She and husband Michael Nussbaum tend a Lutz half-acre imbued with all the qualities of fine art: Lines draw the eye from one surprise to the next, to views and vignettes that delight the mind and calm the soul.
A neatly trimmed hedge teases at a view of the front beds while coyly hiding a dramatic vista of dozens of blooming peace lilies. Thousands of bright green, crimson-streaked bromeliads provide a backdrop for purple duranta, burgundy and fuschia cordyline and blush caladiums. Tall shell gingers drip clusters of glossy white, rouge-tipped buds.
When Kathi moved into this home 14 years ago — sans Michael, who came along later — it looked like a shoebox medical clinic, she says, with a few trees and some limp shrubs hastily planted to enhance the listing's curb appeal.
Presented with what was essentially a blank canvas, she began to paint.
"I look at composition, just like I would a painting," she says. "I look at contrast, depth, line and design, texture. I think of structure and softness."
She doesn't like the "fluffy" look of a jumbly cottage garden but, as she tells her art students, there is no right or wrong when it comes to what appeals to you. Heck, that's what art's all about!
"Composition is the whole thing — your hardscape (paths, patios, etc.) and how you group your plants," she says. "I plant lots of a single variety together for visual impact. The biggest mistake people make is planting one thing here and one thing there."
She's unabashedly cheap, so her favorite plants are those that propagate easily.
"I can't remember even buying a bromeliad," she says. "All the Spathiphyllums (peace lilies) came from five originals."
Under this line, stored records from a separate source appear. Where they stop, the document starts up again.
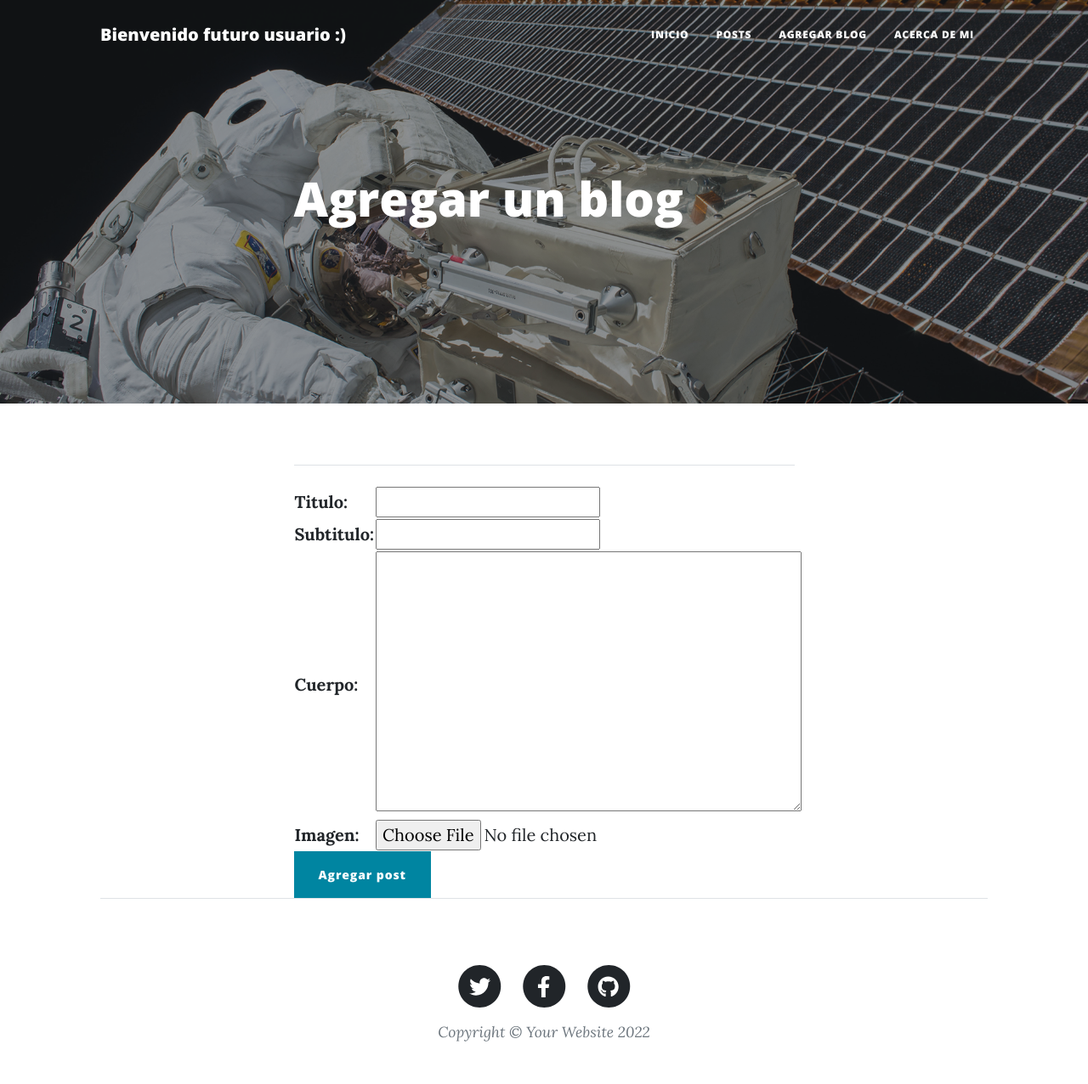
After one commit to DanielColoradoL/Blog_Final_Coder, a Django app: page /addpost in a window 1280 px wide. The commit adds this page. Shown: the whole page at 85% size. Run offline with Django 4.2, Linux system fonts and the light colour scheme; some libraries are stand-ins or nearby versions.

Commit message:
Commit con blog terminado, falta incorporar users

```diff
--- /dev/null
+++ b/blog/forms.py
@@ -0,0 +1,23 @@
+from django import forms
+from django.forms import ModelForm
+from ckeditor_uploader.fields import RichTextUploadingField
+from blog.models import *
+
+# from django.contrib.auth.forms import  UserCreationForm
+# from django.contrib.auth.models import User
+
+# class Form_Post(forms.Form):
+#     titulo = forms.CharField(max_length=255)
+#     subtitulo = forms.CharField(max_length=255)
+#     imagen = forms.ImageField(label="Imagen")
+#     cuerpo = RichTextUploadingField() # CKEditor Rich Text Field
+
+class Form_Post(ModelForm):
+    class Meta:
+        model = Post
+        fields = ['titulo', 'subtitulo', 'cuerpo', 'imagen']
+
+
+
+# null = True. Means there is no constraint of database for the field to be filled, so you can have an object with null value for the filled that has this option.
+# blank = True. Means there is no constraint of validation in django forms.
--- a/blog/models.py
+++ b/blog/models.py
@@ -1,13 +1,12 @@
 from django.db import models
 from ckeditor_uploader.fields import RichTextUploadingField
-
 # Create your models here.
 
 class Post(models.Model):
     titulo = models.CharField(max_length=255)
     subtitulo = models.CharField(max_length=255)
     cuerpo = RichTextUploadingField() # CKEditor Rich Text Field
-    imagen = models.ImageField(upload_to='media')
+    imagen = models.ImageField(upload_to='media', blank=True)
     autor = models.CharField(max_length=255)
     fecha = models.DateField()
 
--- /dev/null
+++ b/blog/templates/addpost.html
@@ -0,0 +1,38 @@
+{% extends "padre.html" %}
+{% load static %}
+
+{% block encabezado %}
+<!-- Page Header -->
+    <header class="masthead" style="background-image: url('../static/assets/img/post-bg.jpg')">
+        <div class="container position-relative px-4 px-lg-5">
+            <div class="row gx-4 gx-lg-5 justify-content-center">
+                <div class="col-md-10 col-lg-8 col-xl-7">
+                    <div class="post-heading">
+                        <h1 style="color: white">{{ mensaje_publicacion }}</h1>
+                    </div>
+                </div>
+            </div>
+        </div>
+    </header>
+{% endblock %}
+
+{% block contenido %}
+<!---->
+    <div class="container px-4 px-lg-5">
+        <div class="row gx-4 gx-lg-5 justify-content-center">
+            <div class="col-md-10 col-lg-8 col-xl-7">
+                <hr class="my-4" />
+                <div class="post-preview">
+                    <form action="{% url 'add_post'%}" method="post" enctype="multipart/form-data"> {% csrf_token %}
+                        <table>
+                            {{ form_post  }}
+                            {{ form_post.media }}
+                        </table>
+                        <div class="form-group">
+                            <input type="submit" class="btn btn-primary btn-block" value="Agregar post">
+                        </div>
+                    </form>
+                </div>
+        </div>
+    </div>
+{% endblock %}
--- a/blog/templates/padre.html
+++ b/blog/templates/padre.html
@@ -29,7 +29,7 @@
                     <ul class="navbar-nav ms-auto py-4 py-lg-0">
                         <li class="nav-item"><a class="nav-link px-lg-3 py-3 py-lg-4" href="{% url 'inicio' %}">Inicio</a></li>
                         <li class="nav-item"><a class="nav-link px-lg-3 py-3 py-lg-4" href="{% url 'all_posts' %}">Posts</a></li>
-                        <li class="nav-item"><a class="nav-link px-lg-3 py-3 py-lg-4" href="{% url 'inicio' %}">pendiente</a></li>
+                        <li class="nav-item"><a class="nav-link px-lg-3 py-3 py-lg-4" href="{% url 'add_post' %}">Agregar blog</a></li>
                         <li class="nav-item"><a class="nav-link px-lg-3 py-3 py-lg-4" href="{% url 'about_me' %}">Acerca de mi</a></li>
                     </ul>
                 </div>
--- a/blog/templates/post.html
+++ b/blog/templates/post.html
@@ -28,8 +28,10 @@
             <div class="row gx-4 gx-lg-5 justify-content-center">
                 <div class="col-md-10 col-lg-8 col-xl-7">
                     <p>{{ lectura_publicacion.cuerpo | safe }}</p>
+                    {% if lectura_publicacion.imagen %}
                     <img class="img-fluid" src= "{{ lectura_publicacion.imagen.url }}" alt="..." /></a>
-
+                    {% else %}
+                    {% endif %}
                 </div>
             </div>
         </div>
--- a/blog/urls.py
+++ b/blog/urls.py
@@ -6,4 +6,6 @@ urlpatterns = [
     path("post/<id>", post, name = "post"),
     path("about", about_me, name= "about_me"),
     path("allposts", all_posts, name= "all_posts"),
+    path("addpost", add_post, name= "add_post"),
+    path("editpost/<id>", edit_post, name= "edit_post"),
 ]
--- a/blog/views.py
+++ b/blog/views.py
@@ -1,5 +1,7 @@
 from django.shortcuts import render
 from blog.models import *
+from blog.forms import *
+from datetime import date
 
 
 def inicio(request):
@@ -43,3 +45,52 @@ def all_posts(request):
 
 def about_me(request):
     return render(request, "about.html")
+
+def add_post(request):
+    if request.method == "POST":
+        formulario = Form_Post(request.POST, request.FILES)
+        if formulario.is_valid():
+            datos = formulario.cleaned_data
+            nueva_publicacion = Post(titulo = datos["titulo"], subtitulo = datos["subtitulo"], cuerpo = datos["cuerpo"], imagen = datos["imagen"] , autor = "Usuario por definir", fecha = date.today())
+            nueva_publicacion.save()
+            return render(request, "utilidad.html", {"mensaje_utilidad": "El post ha sido agregado exitosamente!"})
+        else:
+            return render(request, "addpost.html", {"form_post" : Form_Post(), "mensaje_publicacion": "Intentelo Nuevamente, hubo un error"})
+    else:
+        return render(request, "addpost.html", {"form_post" : Form_Post(), "mensaje_publicacion": "Agregar un blog"})
+
+
+def edit_post(request, id):
+    blog_edit = Post.objects.get(id = id)
+    if request.method == "POST":
+        formulario = Form_Post(request.POST, request.FILES)
+        if formulario.is_valid():
+            datos = formulario.cleaned_data
+            # Este if, limpia la imagen cuando se usa el checkbox clear, deja la imagen anterior, si existe, si no no carga nada, y actualiza cuando hay una imagen nueva
+            info_imagen = datos["imagen"]
+            if str(type(info_imagen)) == "<class 'NoneType'>":      # Si el campo de imagen no tiene cambios, simplemente no actualiza el objeto de la db.
+                pass
+            elif str(info_imagen) == "False":                       # Si devuelve False (valor por defecto del checkbox con label clear), que guarde un None osea nada
+                blog_edit.imagen = None
+            else:                                                   # Si entra al else, es por que se le cargo una imagen.
+                blog_edit.imagen = datos["imagen"]
+
+            blog_edit.titulo = datos["titulo"]
+            blog_edit.subtitulo = datos["subtitulo"]
+            blog_edit.cuerpo = datos["cuerpo"]
+            blog_edit.save()
+
+            return render(request, "utilidad.html", {"mensaje_utilidad": "El post ha sido editado exitosamente!"})
+        else:
+            formulario_edit = Form_Post(initial={"titulo": blog_edit.titulo, "subtitulo": blog_edit.subtitulo, "cuerpo": blog_edit.cuerpo, "imagen": blog_edit.imagen})
+            return render(request, "editpost.html", {"form_post" : formulario_edit, "blog_edit": blog_edit, "mensaje_publicacion": "Intentelo Nuevamente, hubo un error"})
+    else:
+        formulario_edit = Form_Post(initial={"titulo": blog_edit.titulo, "subtitulo": blog_edit.subtitulo, "cuerpo": blog_edit.cuerpo, "imagen": blog_edit.imagen})
+        return render(request, "editpost.html", {"form_post": formulario_edit , "mensaje_publicacion": "Editar un blog", "blog_edit": blog_edit})
+
+
+# Este lo implementare cuando haya creado la lista de post segun usuarios.
+def delete_post(request, id):
+    blog_delete = Post.objects.get(id=id)
+    blog_delete.delete()
+    return render(request, "utilidad.html", {"mensaje_utilidad": "El post ha sido eliminado exitosamente!"})
--- a/proyecto_final/urls.py
+++ b/proyecto_final/urls.py
@@ -7,7 +7,6 @@ urlpatterns = [
     path('admin/', admin.site.urls),
     path('', include('blog.urls')),
     re_path(r'^ckeditor/', include('ckeditor_uploader.urls')), # The CKEditor path
-
 ]
 
 # Path of media files
```
Also changed, not shown: blog/templates/editpost.html (added, +38 -0 lines), blog/templates/utilidad.html (added, +17 -0 lines), blog/migrations/0004_alter_post_imagen.py (added), blog/migrations/0005_alter_post_imagen.py (added), blog/migrations/0006_alter_post_imagen.py (added), db.sqlite3, media/media/20220904_094530.jpg (added), media/media/20221119_133716.jpg (added), media/media/20221121_164120.jpg (added), 1 other file.
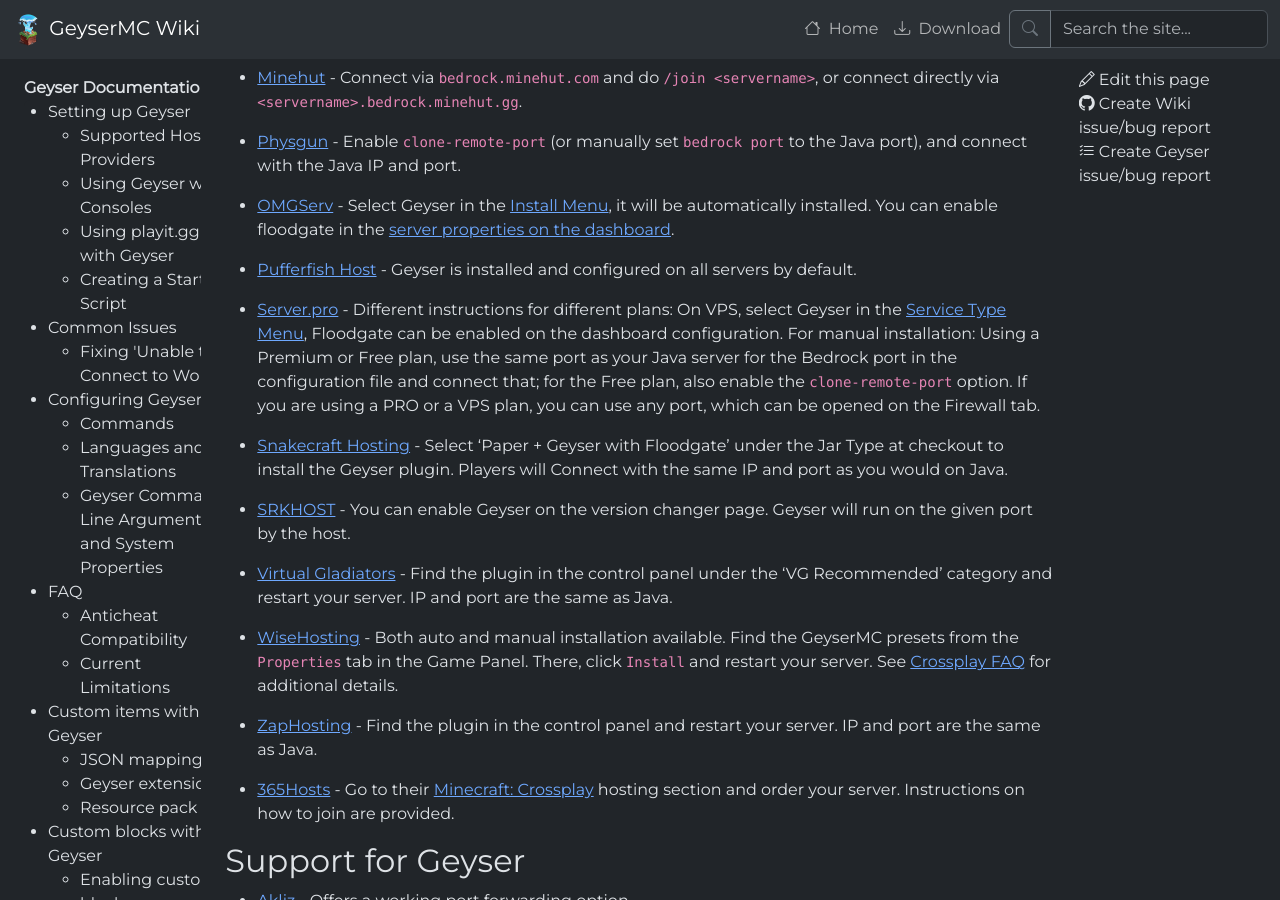
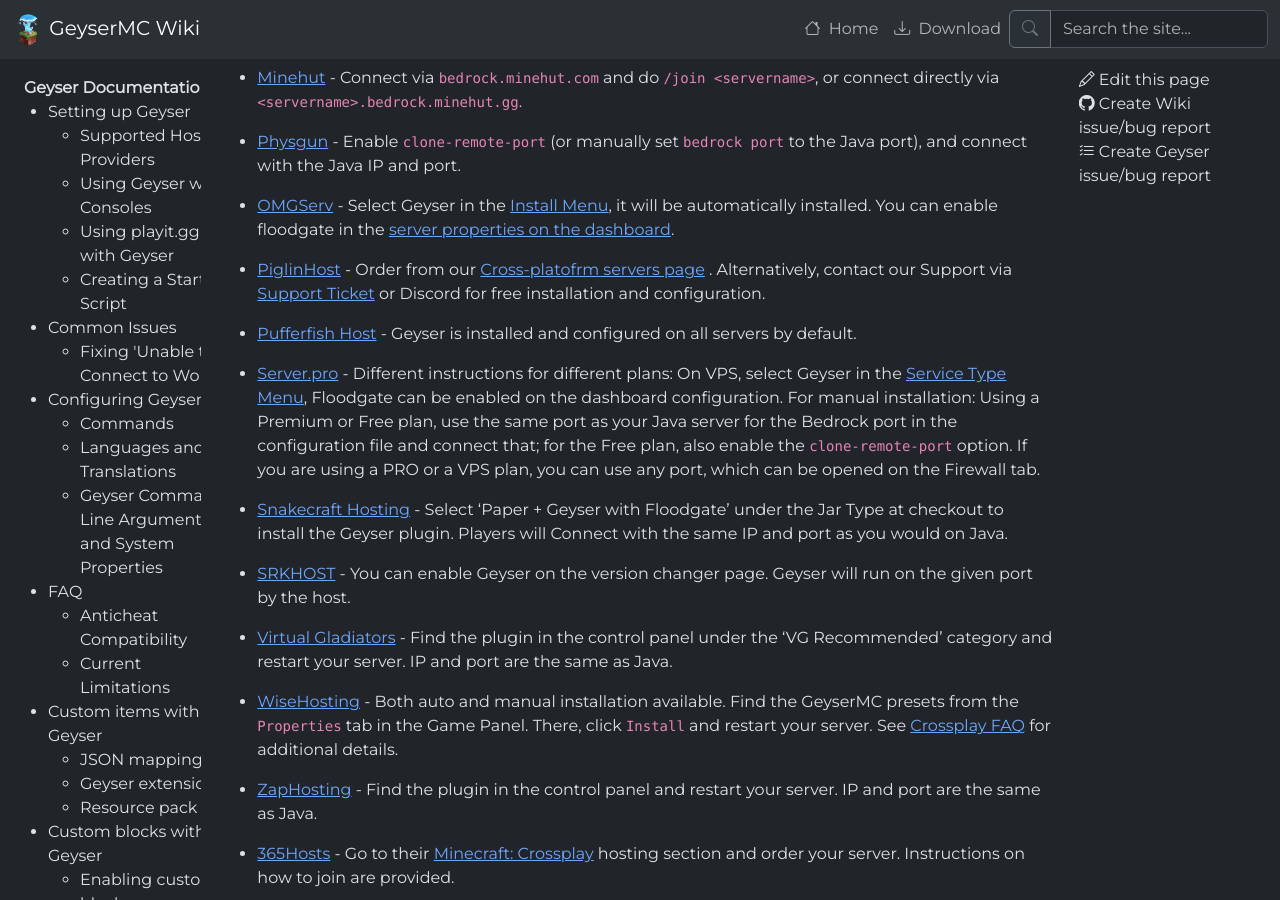
Before and after one commit to GeyserMC/GeyserWiki, a Jekyll site: the page built from _docs/geyser/supported-hosting-providers.md, in a window 1280 px wide and 900 px high, scrolled down 1296 px. Built offline with Jekyll 4.4.1, drawn with Linux system fonts in a browser that asks for light colours.

Commit message:
Added PiglinHost.com

```diff
--- a/_data/providers.json
+++ b/_data/providers.json
@@ -75,6 +75,11 @@
       "name": "OMGServ",
       "url": "https://www.omgserv.com/en/",
       "description": "Select Geyser in the [Install Menu](https://i.imgur.com/Gewpsrq.png), it will be automatically installed. You can enable floodgate in the [server properties on the dashboard](https://i.imgur.com/jg5mzNj.png)."
+    },
+    {
+      "name": "PiglinHost",
+      "url": "https://piglinhost.com/",
+      "description": "Order from our [Cross-platofrm servers page](https://piglinhost.com/minecraft-java-hosting.html) . Alternatively, contact our Support via [Support Ticket](https://billing.piglinhost.com/submitticket.php?step=2&deptid=5) or Discord for free installation and configuration."
     },
     {
       "name": "Pufferfish Host",
```
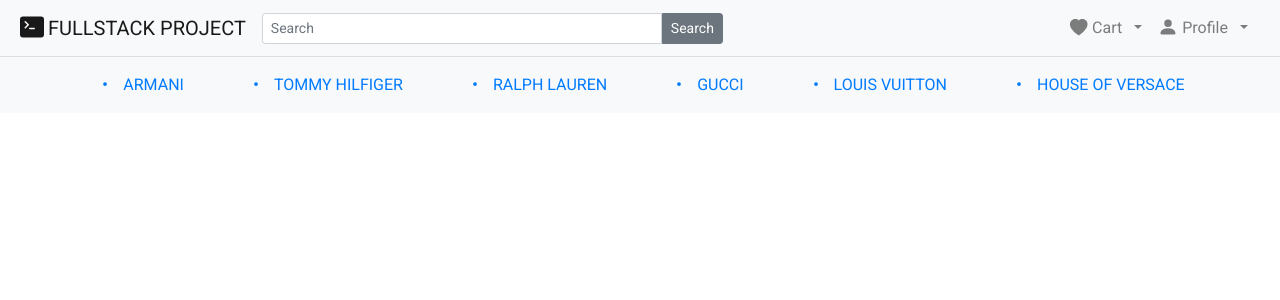
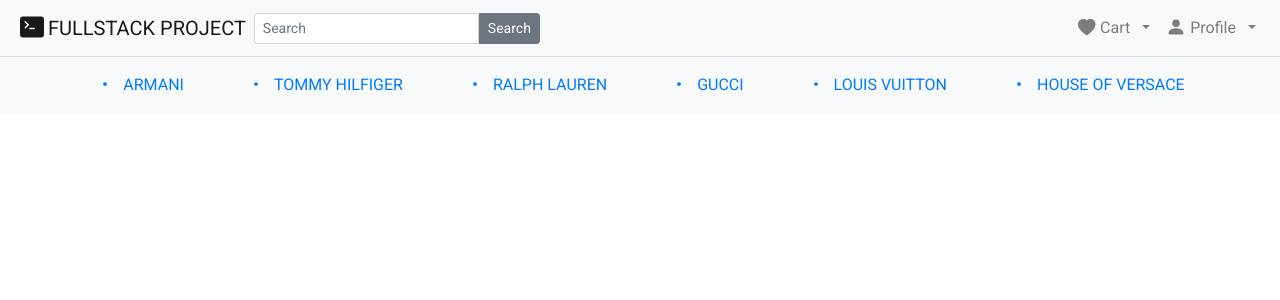
Before and after one commit to yestellar/fullstack_lab, a Vue app: page / in a window 1280 px wide. Shown: the top 300 px of the page. Built offline with nearby package versions, Linux system fonts and the light colour scheme.

Commit message:
Header commponent paddings fixed

```diff
--- a/src/components/Menu.vue
+++ b/src/components/Menu.vue
@@ -6,7 +6,7 @@
             <button type="button" class="menu__button p-1" @click="openHideMenu()">menu <b-icon icon="chevron-down"></b-icon></button>
             <b-nav class="m-auto">
               <div id="cols_container" class="menu__cols-container">
-                <b-row cols="1">
+                <b-row cols="1" class="pt-1 pt-md-0">
                   <b-col col md="4" xl="auto">
                     <b-nav-item href="#" class="menu__menu-item" secondary><b-icon class="mr-2" icon="dot" ></b-icon>ARMANI</b-nav-item>
                   </b-col>
--- a/src/components/Navbar.vue
+++ b/src/components/Navbar.vue
@@ -1,21 +1,21 @@
 <template lang="html">
   <div id="navbar">
-    <b-navbar toggleable="lg" type="light" variant="light">
+    <b-navbar toggleable="lg" type="light" variant="light" class="header">
 
-      <b-navbar-brand href="#" class="ml-1"><b-icon icon="terminal-fill" font-scale="1.2" class="mr-1"></b-icon>{{ projectName }}</b-navbar-brand>
+      <b-navbar-brand href="#" class="ml-1 mr-0 mr-lg-2"><b-icon icon="terminal-fill" font-scale="1.2" class="mr-1"></b-icon>{{ projectName }}</b-navbar-brand>
 
       <b-navbar-toggle target="nav-collapse"></b-navbar-toggle>
 
       <b-collapse id="nav-collapse" is-nav>
         <!-- Right aligned nav items -->
-        <b-navbar-nav class="mr-auto">
-          <b-nav-form class="pv-2">
-            <b-form-input size="sm" style="border-top-right-radius: 0px; border-bottom-right-radius: 0px; width: 400px" placeholder="Search"></b-form-input>
-            <b-button size="sm" style="border-top-left-radius: 0px; border-bottom-left-radius: 0px;" type="submit">Search</b-button>
-          </b-nav-form>
-        </b-navbar-nav>
+          <b-container class="header__form-container p-0" fluid>
+            <b-nav-form class="pt-2 pt-md-0">
+              <b-form-input size="sm" style="border-top-right-radius: 0px; border-bottom-right-radius: 0px;" placeholder="Search"></b-form-input>
+              <b-button size="sm" style="border-top-left-radius: 0px; border-bottom-left-radius: 0px;" type="submit">Search</b-button>
+            </b-nav-form>
+          </b-container>
 
-        <b-navbar-nav class="mr-2">
+        <b-navbar-nav class="ml-auto">
           <!-- Cart dropdown -->
           <b-nav-item-dropdown>
             <template v-slot:button-content>
@@ -58,4 +58,17 @@
 </script>
 
 <style lang="sass" scoped>
+
+  *:focus
+    outline: none
+
+  .header
+    &__form-container
+      li, form
+        width: 100%
+      @media (max-width: 576px)
+      form
+        input
+          width: 225px
+
 </style>
```
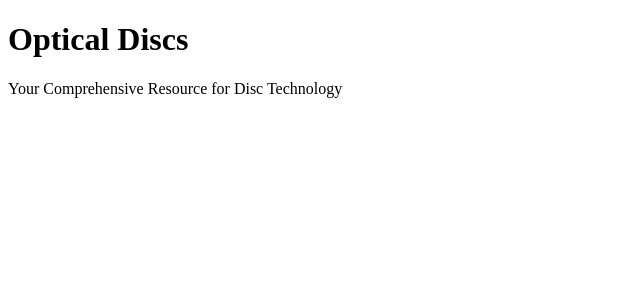
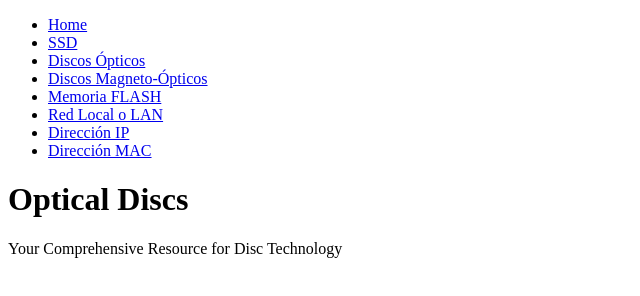
Before and after one commit to Minirubka/2bach_grupo3, a plain HTML site: page discos_opticos.html in a window 1280 px wide. Shown: the whole page, without its empty margins (0-640 px from the left). Drawn offline with Linux system fonts and the light colour scheme.

Commit message:
Update discos_opticos.html

```diff
--- a/discos_opticos.html
+++ b/discos_opticos.html
@@ -6,6 +6,16 @@
 </head>
 
 <body>
+	<ul>
+  <li><a href="index.html">Home</a></li>
+  <li><a href="ssd.html">SSD</a></li>
+  <li><a class="active" href="discos_opticos.html">Discos Ópticos</a></li>
+  <li><a href="discos_magnetoopticos.html">Discos Magneto-Ópticos</a></li>
+  <li><a href="memoria_flesh.html">Memoria FLASH</a></li>
+  <li><a href="red_local_lan.html">Red Local o LAN</a></li>
+  <li><a href="ip.html">Dirección IP</a></li>
+  <li><a href="mac.html">Dirección MAC</a></li>
+</ul>
 	<h1>Optical Discs</h1>
 	<p>Your Comprehensive Resource for Disc Technology</p>
 </body>
```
Create focal points that draw the eyes, she suggests.
"If you paint a seascape, at first it's just a line where the sky meets the water. Your eye zips across it. So you add a sailboat. And a palm tree. The verticals are punctuation marks that make your eye pause."
And don't be afraid to take a spin on the color wheel.
Colors directly opposite one another on the wheel, like red and green, are high contrast and complementary.
"Plant red and green together and the red looks redder and the green looks greener. The red comes forward and the green gives it a shove," Kathi says.
To give all those colors an even bigger boost, she painted her home a neutral beige — the perfect foil, she says, for her garden's reds and greens and purples. The house's white trim echoes throughout the beds, in the swaying peace lily blooms, chubby gardenia flowers and patches of white caladiums.
That provides continuity, Kathi says.
Of course, great art is packed with symbolism, and so is Kathi and Michael's garden, including round beds whose circles denote family — between them, the two have seven kids and a slew of grandkids.
Several ornamental bird cages, all painted white and holding birdseed, dangle from a tree outside the window where the couple sip their morning coffee. The cages are picture perfect, functional bird-feeders and a daily reminder to Kathi to let her imagination take wing.
The cage doors stay open, she points out. "Birds symbolize freedom," she says. "And with these cages, they're always free."
Reach Penny Carnathan at firstname.lastname@example.org. Read more local gardening on her blog, www.digginfladirt; join in the chat on Facebook at Diggin Florida Dirt, and follow her on Twitter, @DigginPenny.